Island children who are victims of sexual and physical assault will be able to conduct interviews with trained experts on the Island for the first time under a new agreement between Vineyard and mainland organizations.

Children’s Cove, the child advocacy center for the Cape and islands, will conduct forensic interviews for children at Martha’s Vineyard Community Services, according to the agreement signed on June 7.

Children previously had to travel to Barnstable for the interviews, and officials hope the new arrangement will ease the travel burden for families already under an immense amount of stress.

“We’re really trying to reduce those barriers,” said Jacob Stapledon, the community engagement and education program manager at Children’s Cove.

Forensic interviews are done by child advocacy professionals, often to be used for child protective cases and criminal investigations. The interviews are victim-focused and done in child-friendly settings to allow for children to go through one comprehensive interview for the multiple agencies involved in these types of investigations, limiting the number of times victims have to relive the potentially traumatic event.

In the last fiscal year, Children’s Cove conducted 217 forensic interviews, about 10 per cent of which were Vineyard children.

“It’s a very stressful event for a child and family,” said Beth Folcarelli, the CEO of Martha’s Vineyard Community Services. “To have to travel off-Island to Barnstable to complete the interview adds a burden and hardship.”

Cutting out the ferry and car rides to the Mid-Cape, the interviews will now be done at Martha’s Vineyard Community Service’s CONNECT to End Violence Program offices.

Considerations to allow interviews on-Island started after a recent expansion at the community services, Ms. Folcarelli said.

Children’s Cove and CONNECT have collaborated for years in coordinating services for children and non-offending families. A new interview room, observation area for officials and a family waiting room have all been set up for the new services.

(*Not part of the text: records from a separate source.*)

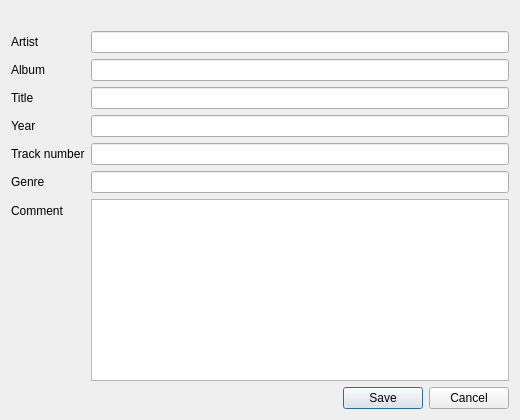
Qt form app/playlist_ui/tageditordialog.ui (olegantonyan/mpz) before a commit.
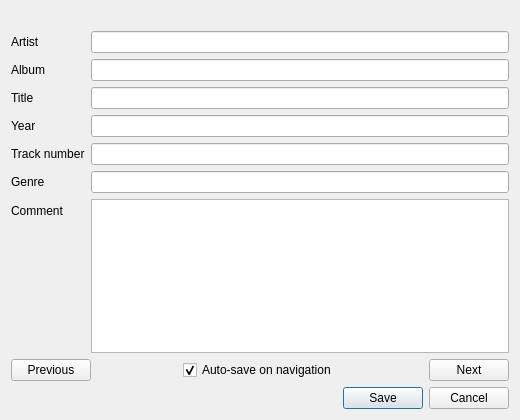
The same form after that commit.

Commit message: add next/prev to tagger dialog

```diff
--- a/app/playlist_ui/tageditordialog.ui
+++ b/app/playlist_ui/tageditordialog.ui
@@ -95,6 +95,74 @@
      </item>
     </layout>
    </item>
+   <item>
+    <widget class="QWidget" name="navContainer" native="true">
+     <layout class="QHBoxLayout" name="navRow">
+      <property name="leftMargin">
+       <number>0</number>
+      </property>
+      <property name="topMargin">
+       <number>0</number>
+      </property>
+      <property name="rightMargin">
+       <number>0</number>
+      </property>
+      <property name="bottomMargin">
+       <number>0</number>
+      </property>
+      <item>
+       <widget class="QPushButton" name="previousButton">
+        <property name="text">
+         <string>Previous</string>
+        </property>
+       </widget>
+      </item>
+      <item>
+       <spacer name="navSpacerLeft">
+        <property name="orientation">
+         <enum>Qt::Horizontal</enum>
+        </property>
+        <property name="sizeHint" stdset="0">
+         <size>
+          <width>20</width>
+          <height>20</height>
+         </size>
+        </property>
+       </spacer>
+      </item>
+      <item>
+       <widget class="QCheckBox" name="autosaveCheckBox">
+        <property name="text">
+         <string>Auto-save on navigation</string>
+        </property>
+        <property name="checked">
+         <bool>true</bool>
+        </property>
+       </widget>
+      </item>
+      <item>
+       <spacer name="navSpacerRight">
+        <property name="orientation">
+         <enum>Qt::Horizontal</enum>
+        </property>
+        <property name="sizeHint" stdset="0">
+         <size>
+          <width>20</width>
+          <height>20</height>
+         </size>
+        </property>
+       </spacer>
+      </item>
+      <item>
+       <widget class="QPushButton" name="nextButton">
+        <property name="text">
+         <string>Next</string>
+        </property>
+       </widget>
+      </item>
+     </layout>
+    </widget>
+   </item>
    <item>
     <widget class="QDialogButtonBox" name="buttonBox">
      <property name="orientation">
```
The commit also changes 9 other files.
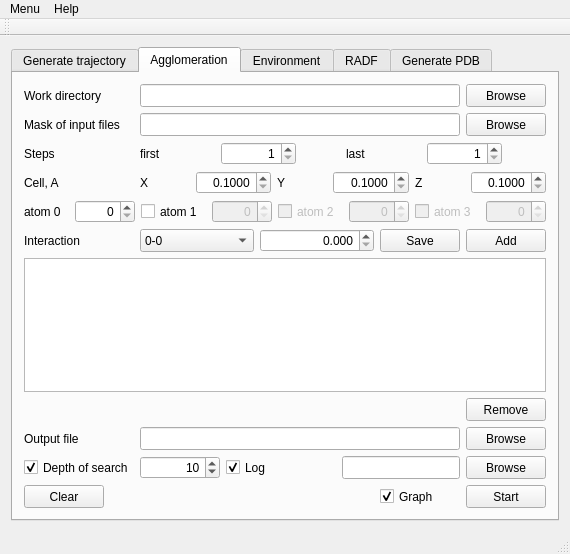
Old version of the form mathmech/mainwindow.ui in the repository arcan1s/moldyn.
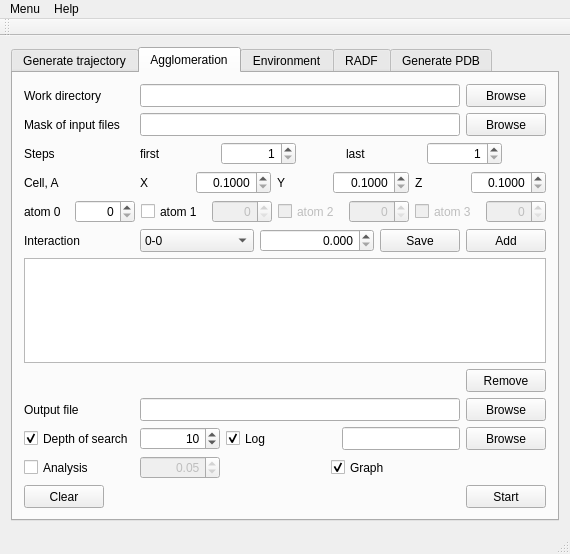
New version of the form. The open tabs and pages were chosen to show the change.

```diff
--- a/mathmech/mainwindow.ui
+++ b/mathmech/mainwindow.ui
@@ -14,8 +14,8 @@
    <string>Mathematical Molecular Mechanics</string>
   </property>
   <widget class="QWidget" name="centralWidget">
-   <layout class="QGridLayout" name="gridLayout">
-    <item row="0" column="1">
+   <layout class="QVBoxLayout" name="verticalLayout_2">
+    <item>
      <widget class="QTabWidget" name="tabWidget">
       <property name="currentIndex">
        <number>0</number>
@@ -447,7 +447,7 @@
        <attribute name="title">
         <string>Agglomeration</string>
        </attribute>
-       <layout class="QVBoxLayout" name="verticalLayout_2">
+       <layout class="QVBoxLayout" name="verticalLayout_6">
         <item>
          <layout class="QHBoxLayout" name="statgen_layout_workDir">
           <item>
@@ -1205,6 +1205,90 @@
           </item>
          </layout>
         </item>
+        <item>
+         <layout class="QHBoxLayout" name="statgen_layout_out_3">
+          <item>
+           <widget class="QCheckBox" name="statgen_checkBox_anal">
+            <property name="minimumSize">
+             <size>
+              <width>110</width>
+              <height>23</height>
+             </size>
+            </property>
+            <property name="text">
+             <string>Analysis</string>
+            </property>
+           </widget>
+          </item>
+          <item>
+           <widget class="QDoubleSpinBox" name="statgen_doubleSpinBox_anal">
+            <property name="enabled">
+             <bool>false</bool>
+            </property>
+            <property name="minimumSize">
+             <size>
+              <width>80</width>
+              <height>23</height>
+             </size>
+            </property>
+            <property name="alignment">
+             <set>Qt::AlignRight|Qt::AlignTrailing|Qt::AlignVCenter</set>
+            </property>
+            <property name="maximum">
+             <double>1.000000000000000</double>
+            </property>
+            <property name="singleStep">
+             <double>0.100000000000000</double>
+            </property>
+            <property name="value">
+             <double>0.050000000000000</double>
+            </property>
+           </widget>
+          </item>
+          <item>
+           <spacer name="horizontalSpacer_16">
+            <property name="orientation">
+             <enum>Qt::Horizontal</enum>
+            </property>
+            <property name="sizeHint" stdset="0">
+             <size>
+              <width>40</width>
+              <height>20</height>
+             </size>
+            </property>
+           </spacer>
+          </item>
+          <item>
+           <widget class="QCheckBox" name="statgen_checkBox_graph">
+            <property name="minimumSize">
+             <size>
+              <width>110</width>
+              <height>23</height>
+             </size>
+            </property>
+            <property name="text">
+             <string>Graph</string>
+            </property>
+            <property name="checked">
+             <bool>true</bool>
+            </property>
+           </widget>
+          </item>
+          <item>
+           <spacer name="horizontalSpacer_17">
+            <property name="orientation">
+             <enum>Qt::Horizontal</enum>
+            </property>
+            <property name="sizeHint" stdset="0">
+             <size>
+              <width>40</width>
+              <height>20</height>
+             </size>
+            </property>
+           </spacer>
+          </item>
+         </layout>
+        </item>
         <item>
          <layout class="QHBoxLayout" name="statgen_layout_buttons">
           <item>
@@ -1236,22 +1320,6 @@
             </property>
            </spacer>
           </item>
-          <item>
-           <widget class="QCheckBox" name="statgen_checkBox_graph">
-            <property name="minimumSize">
-             <size>
-              <width>80</width>
-              <height>23</height>
-             </size>
-            </property>
-            <property name="text">
-             <string>Graph</string>
-            </property>
-            <property name="checked">
-             <bool>true</bool>
-            </property>
-           </widget>
-          </item>
           <item>
            <widget class="QPushButton" name="statgen_pushButton_start">
             <property name="minimumSize">
```
Left out of the diff: 5 changed lines with no effect on the pictures.
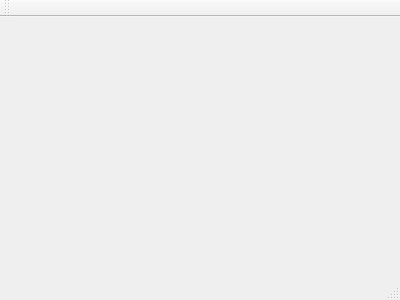
Above: mainwindow.ui from LebedevRI/qsanitizer before the change. Below: the same form after it.
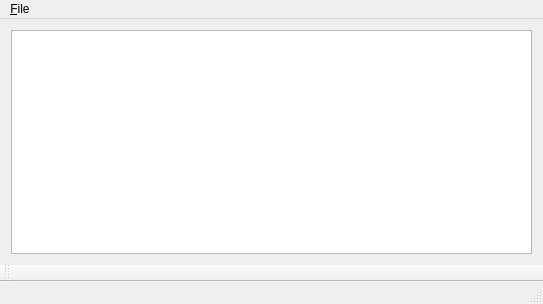
That is the form after the change.

Commit message: Support loading of logs into simple text browser

What changed in the file:
```diff
--- a/mainwindow.ui
+++ b/mainwindow.ui
@@ -1,24 +1,64 @@
 <ui version="4.0">
  <class>MainWindow</class>
- <widget class="QMainWindow" name="MainWindow" >
-  <property name="geometry" >
+ <widget class="QMainWindow" name="MainWindow">
+  <property name="geometry">
    <rect>
     <x>0</x>
     <y>0</y>
-    <width>400</width>
-    <height>300</height>
+    <width>543</width>
+    <height>304</height>
    </rect>
   </property>
   <property name="windowTitle" >
    <string>MainWindow</string>
   </property>
-  <widget class="QMenuBar" name="menuBar" />
-  <widget class="QToolBar" name="mainToolBar" />
-  <widget class="QWidget" name="centralWidget" />
-  <widget class="QStatusBar" name="statusBar" />
+  <widget class="QWidget" name="centralWidget">
+   <layout class="QVBoxLayout" name="verticalLayout">
+    <item>
+     <widget class="QTextBrowser" name="textBrowser"/>
+    </item>
+   </layout>
+  </widget>
+  <widget class="QMenuBar" name="menuBar">
+   <property name="geometry">
+    <rect>
+     <x>0</x>
+     <y>0</y>
+     <width>543</width>
+     <height>19</height>
+    </rect>
+   </property>
+   <widget class="QMenu" name="menu_file">
+    <property name="title">
+     <string>&amp;File</string>
+    </property>
+    <addaction name="action_Open_log"/>
+    <addaction name="separator"/>
+    <addaction name="action_Quit"/>
+   </widget>
+   <addaction name="menu_file"/>
+  </widget>
+  <widget class="QToolBar" name="mainToolBar">
+   <attribute name="toolBarArea">
+    <enum>BottomToolBarArea</enum>
+   </attribute>
+   <attribute name="toolBarBreak">
+    <bool>false</bool>
+   </attribute>
+  </widget>
+  <widget class="QStatusBar" name="statusBar"/>
+  <action name="action_Open_log">
+   <property name="text">
+    <string>&amp;Open log</string>
+   </property>
+  </action>
+  <action name="action_Quit">
+   <property name="text">
+    <string>&amp;Quit</string>
+   </property>
+  </action>
  </widget>
- <layoutDefault spacing="6" margin="11" />
- <pixmapfunction></pixmapfunction>
+ <layoutdefault spacing="6" margin="11"/>
  <resources/>
  <connections/>
 </ui>
```
Left out of the diff: 22 changed lines with no effect on the pictures. The commit also changes 2 other files.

The development was also seen as a positive by law enforcement officials, said Edgartown police chief Bruce McNamee.

Going through the logistics of off-Island travel was a “terrific burden” for families, and a headache for police departments that would lose officers for the day. Having the program based on the Vineyard could enable stronger prosecutions for these kinds of cases, he said.

“To have this now in our backyard is a game changer,” Mr. McNamee said.